Since the target has been cold, we have puzzled over the mismatch between the cooling power we seem to be receiving from the ESR and the heat load we seem to have as evidenced by the extraordinarily small value of the heater power.
First, what's the cooling power we're getting? If we take the values from the ESR at face value (and one can argue whether we should do that or not), then we can estimate the cooling power from the 15K coolant temperature and pressure instrumentation at the ESR, plus the ESR flowmeter. Typical values from today are shown in the screenshots below. For a 15K, 12 atm supply the enthalpy is 67.2 J/g. For an 8 atm, 19K return it's 93.6 J/g. So we have a dH of 26.4 J/g of cooling power being sent to us from the ESR. At 20.5 g/s that means a whopping 540 W of cooling power, almost perfect for a 100 uA boiling study. 15 cm of LH2 will receive 530 W of heat from a 100 uA beam, and so we have 10 W of reserve heater power in principle. We need at least 50 W of reserve power, but it's close.
The ESR parameters are not 100% typical- usually the return pressure is a bit less than 3 atm, and the supply temp is usually 14K. But the ESR instrumentation says what it says. Note that the 15K supply temp on the ESR side will be warmer by the time it gets to us, and the 19K return temp I used is our loop temp, not the 19.5K return temp measured at the ESR. So the actual enthalpy available in Hall A will be a bit less than this.
BUT, what the hell, we only have about 220 W on our heater! Where is the missing 540-220=320 W of heat load? Some comes from the fan, we don't know for sure how much but 50-75 W is typical. Of course there is conductive and radiative heat loss to the outside world, maybe another 50 W. Is it possible we have ~200 W of heat loss in the transfer lines? That would be pretty awful, but not impossible. Unfortunately the coolant temperature information we have in Hall A does not work. You can see those temps in the cryostat secondary GUI- they read nonsensical values. Apparently those diodes are very old and no longer reliable. Too bad, if they worked we'd know for sure if it was the transfer line or not.

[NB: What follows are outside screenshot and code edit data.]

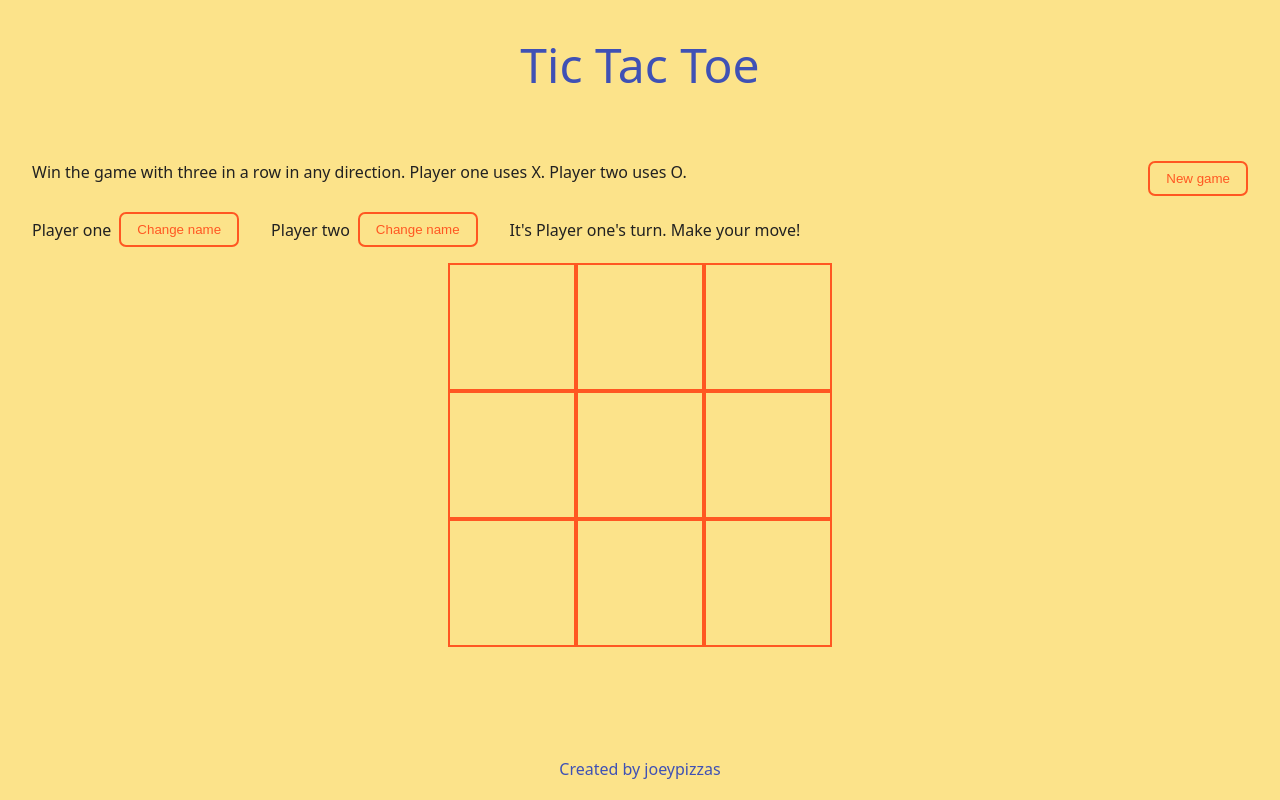
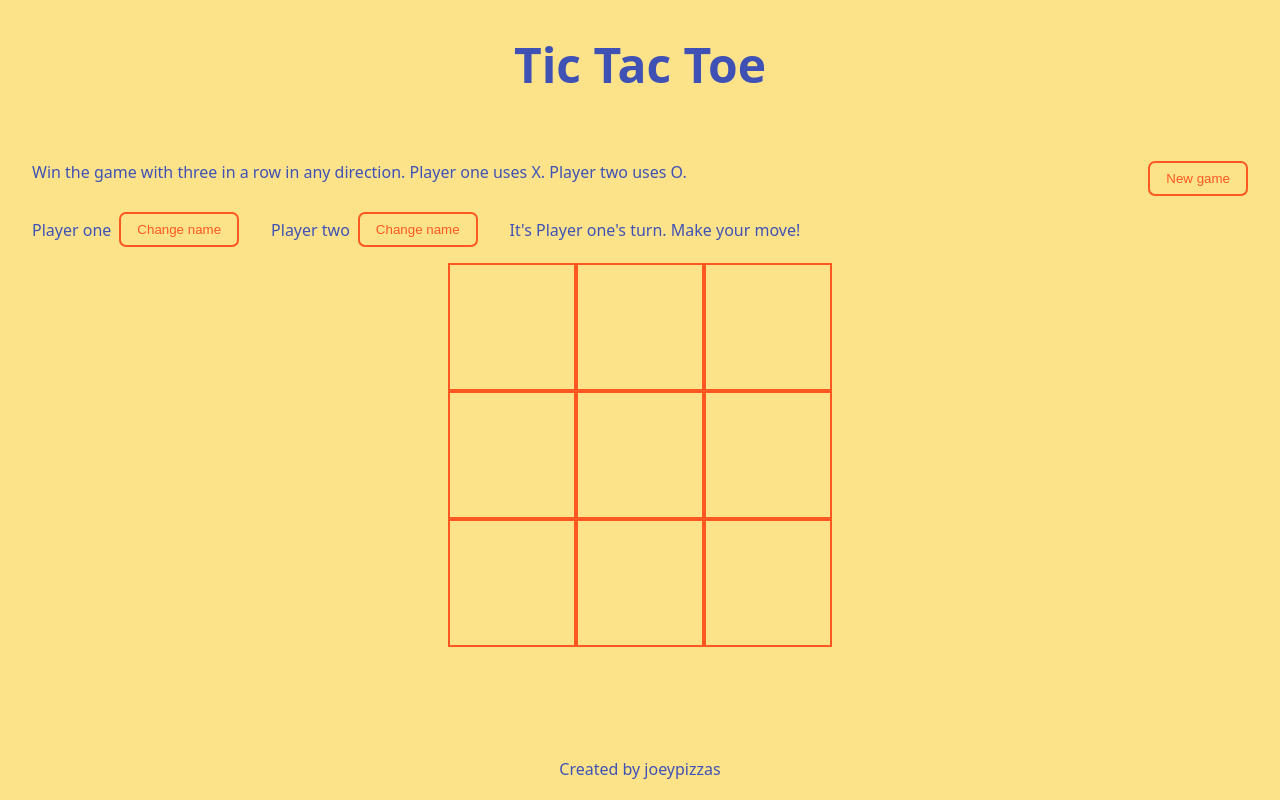
Before and after one commit to joeypizzas/odin-tic-tac-toe, a plain HTML site: page index.html in a window 1280 px wide. Drawn offline with Linux system fonts and the light colour scheme.

Commit message:
minor font weight changes

```diff
--- a/style.css
+++ b/style.css
@@ -23,6 +23,7 @@ body {
 
 #title {
     font-size: 3rem;
+    font-weight: 700;
     color: #3F51B5;
 }
 
@@ -41,7 +42,7 @@ body {
 }
 
 #instructions {
-    color: #212121;
+    color: #3F51B5;
 }
 
 button {
@@ -79,6 +80,7 @@ button:hover {
     height: 8rem;
     border-radius: 0;
     font-size: 3rem;
+    font-weight: 700;
     border-color: #FF5722;
     color:#3F51B5;
 }
@@ -100,7 +102,7 @@ button:hover {
 }
 
 .player-name {
-    color: #212121;
+    color: #3F51B5;
 }
 
 #footer-container {
```
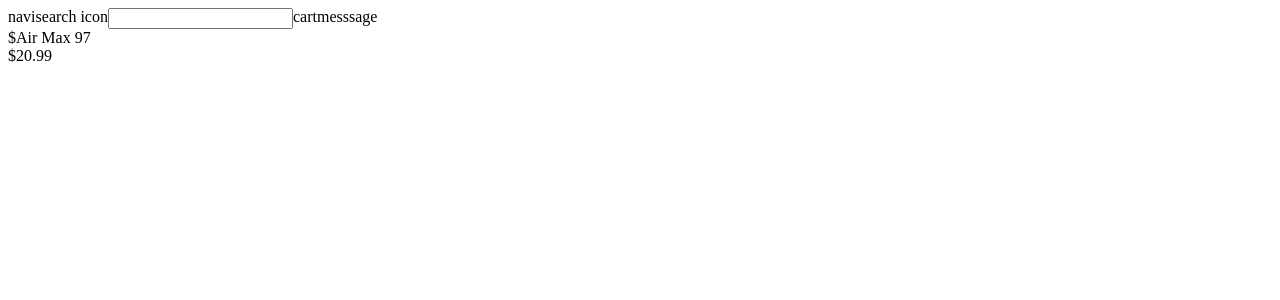
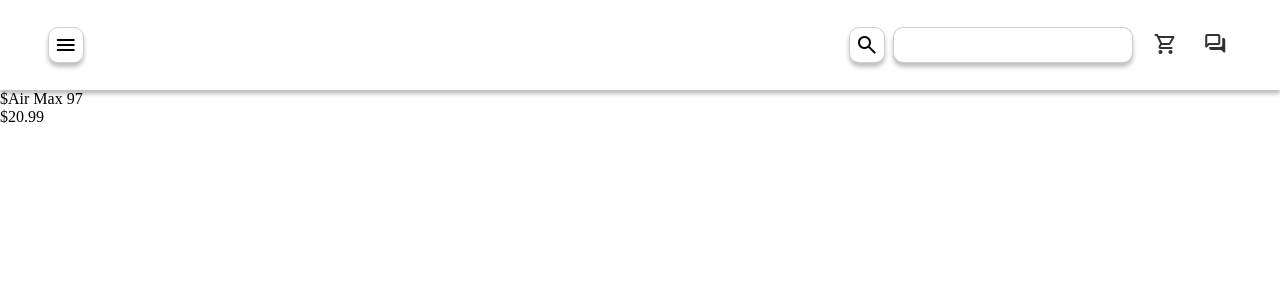
Before and after one commit to TThunderRRabbit/ECommerceApp, a React (Vite) app in the folder front_end/: page / in a window 1280 px wide. Shown: the top 300 px of the page. Built offline with nearby package versions, Linux system fonts and the light colour scheme.

Commit message:
started working on frontend first

```diff
--- a/front_end/src/App.css
+++ b/front_end/src/App.css
@@ -1,7 +1,56 @@
+@import url("https://fonts.googleapis.com/icon?family=Material+Symbols+Rounded");
+
+* {
+  box-sizing: border-box;
+  margin: 0px;
+  padding: 0px;
+}
+
 .header {
   display: flex;
+  justify-content: space-between;
+  box-shadow: 0px 4px 4px 0 rgba(0, 0, 0, 0.25);
+  width: 100%;
+  padding: 1.7rem 3rem;
 }
 
 .search {
   display: flex;
 }
+
+.icon {
+  color: black;
+  padding: 0.3rem;
+}
+
+.icon-padding {
+  border: 1px solid rgba(18, 18, 18, 0.2);
+  box-shadow: 0px 4px 4px 0 rgba(0, 0, 0, 0.25);
+  border-radius: 10px;
+}
+
+.searchInput {
+  border-radius: 10px;
+  border: 1px solid rgba(18, 18, 18, 0.2);
+  box-shadow: 0px 4px 4px 0 rgba(0, 0, 0, 0.25);
+  width: 15rem;
+}
+
+.searchInput:focus {
+  outline: none;
+}
+
+.splitHeader {
+  display: flex;
+  gap: 1rem;
+}
+
+.forum,
+.cart {
+  color: #323232;
+}
+
+.search {
+  display: flex;
+  gap: 0.5rem;
+}
--- a/front_end/src/Header.jsx
+++ b/front_end/src/Header.jsx
@@ -4,13 +4,25 @@ export default function Header() {
   return (
     <>
       <div className="header">
-        <div className="navigation">navi</div>
-        <div className="search">
-          <div className="div">search icon</div>
-          <input></input>
+        <div className="navigation icon-padding">
+          <span class="material-symbols-rounded menu icon">menu</span>
         </div>
-        <div className="cart">cart</div>
-        <div className="message">messsage</div>
+        <div className="splitHeader">
+          <div className="search">
+            <div className="div icon-padding">
+              <span class="material-symbols-rounded search icon">search</span>
+            </div>
+            <input className="searchInput"></input>
+          </div>
+          <div className="cart">
+            <span class="material-symbols-rounded cart icon">
+              shopping_cart
+            </span>
+          </div>
+          <div className="message">
+            <span class="material-symbols-rounded forum icon">forum</span>
+          </div>
+        </div>
       </div>
     </>
   );
```
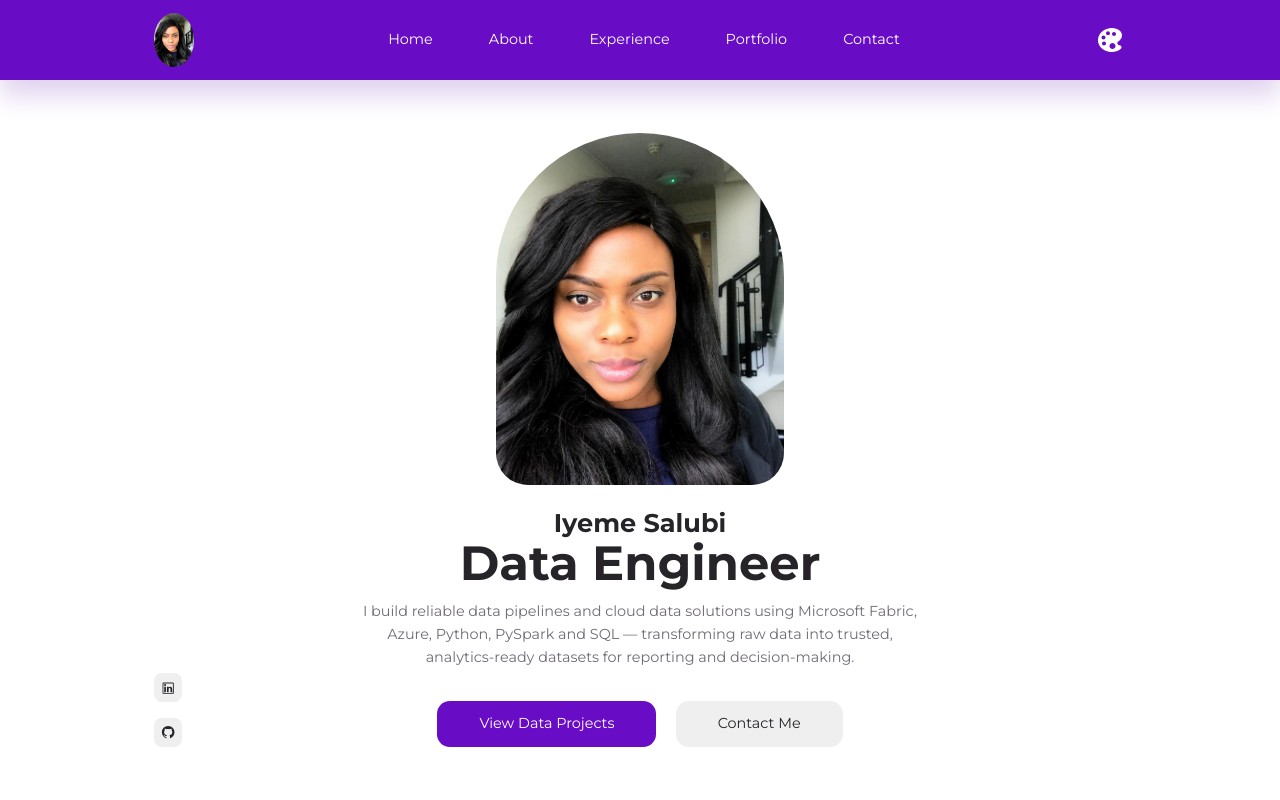
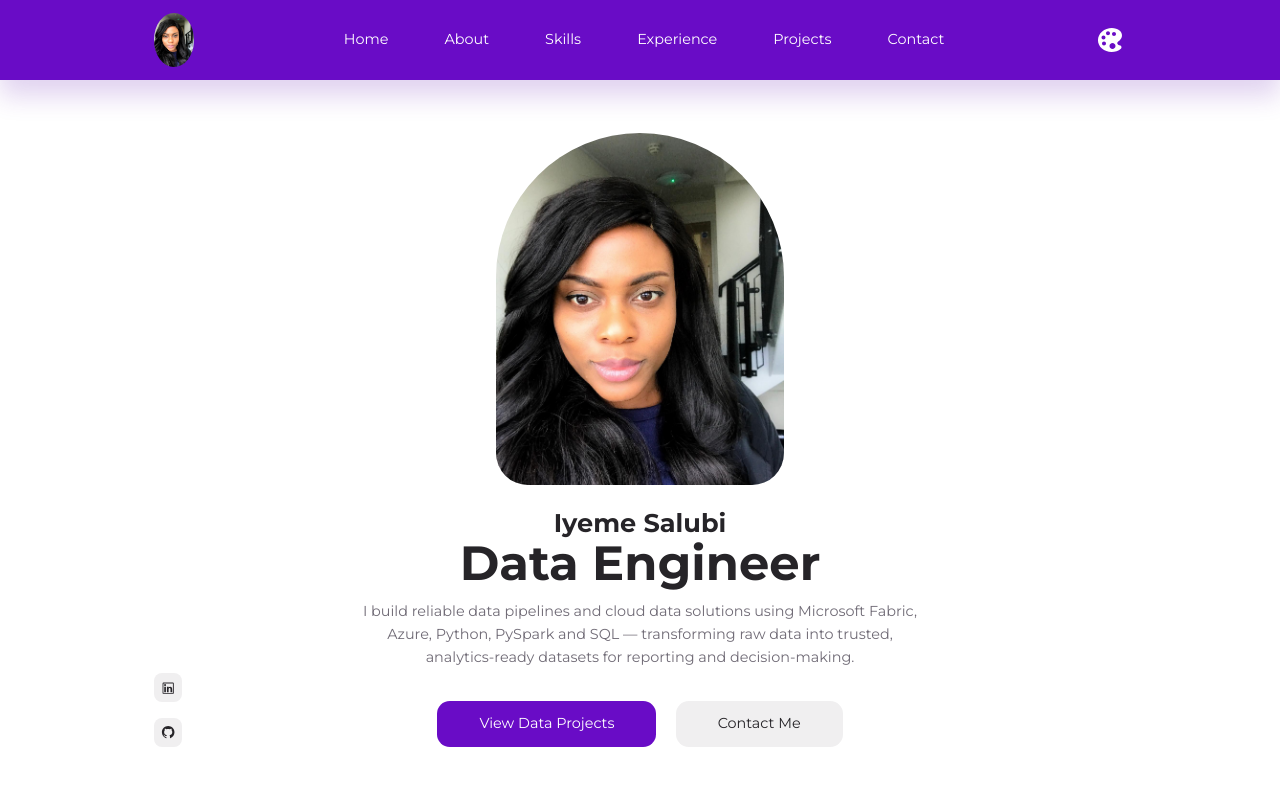
Before and after one commit to iyeme-dev/iyeme-portfolio, a React (Create React App) app: page / in a window 1280 px wide. Shown: the top 800 px of the page. Built offline with nearby package versions, Linux system fonts and the light colour scheme.

Commit message:
Update navigation for Data Engineer portfolio

```diff
--- a/src/sections/navbar/data.js
+++ b/src/sections/navbar/data.js
@@ -1,10 +1,10 @@
-
 const data = [
     {id: 1, link: '#', title: 'Home'},
     {id: 2, link: '#about', title: 'About'},
-    {id: 3, link: '#services', title: 'Experience'},
-    {id: 4, link: '#portfolio', title: 'Portfolio'},
-    {id: 5, link: '#contact', title: 'Contact'}
-    ]
+    {id: 3, link: '#skills', title: 'Skills'},
+    {id: 4, link: '#experience', title: 'Experience'},
+    {id: 5, link: '#portfolio', title: 'Projects'},
+    {id: 6, link: '#contact', title: 'Contact'}
+]
 
-    export default data;
+export default data;
```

One last piece of info- the U-tubes for the target were pumped out before the run by the target group so they should be OK. The rest of the xfer line to the ESR is common with the HRS's so it can't be that bad.
In any case, whatever the reason for the mystery heat load, it means we can't go much past about 40 uA on LH2 with the present coolant mass flow of 20.5 g/s if we still want about 50 W of reserve heater power. We can probably go to 50 uA if we raise the operating temperature of the loop from 19K to 20 K. Then the dH becomes 32 J/g (instead of 26.4 J/g) and at 20.5 g/s of coolant flow that provides another 100 W or so of cooling power (about another 5 uA reach in beam current). They ran briefly at 24 g/s this morning but had to back off for some reason I have forgotten.
Dave Meekins talked to cryo and says that our usual coolant mass flow ceiling of 24 or 25 g/s is not the actual ceiling at the moment because the loads in Halls B & C are low, and they are supplying us with 15K coolant rather than the more usual 14K coolant. The Hall C 4K load is not zero, but this seems to mean we can squeeze more than the usual 25 g/s out of the ESR and who knows, maybe we can actually get enough coolant for a full current test. It remains to be seen, and after all, we still don't know how much current can be delivered from the accelerator anyway. With what we have right now, 50 uA seems doable for sure with only modest stretching. More means crashing through our usual coolant flow ceiling, which cryo apparently says should be doable at the moment.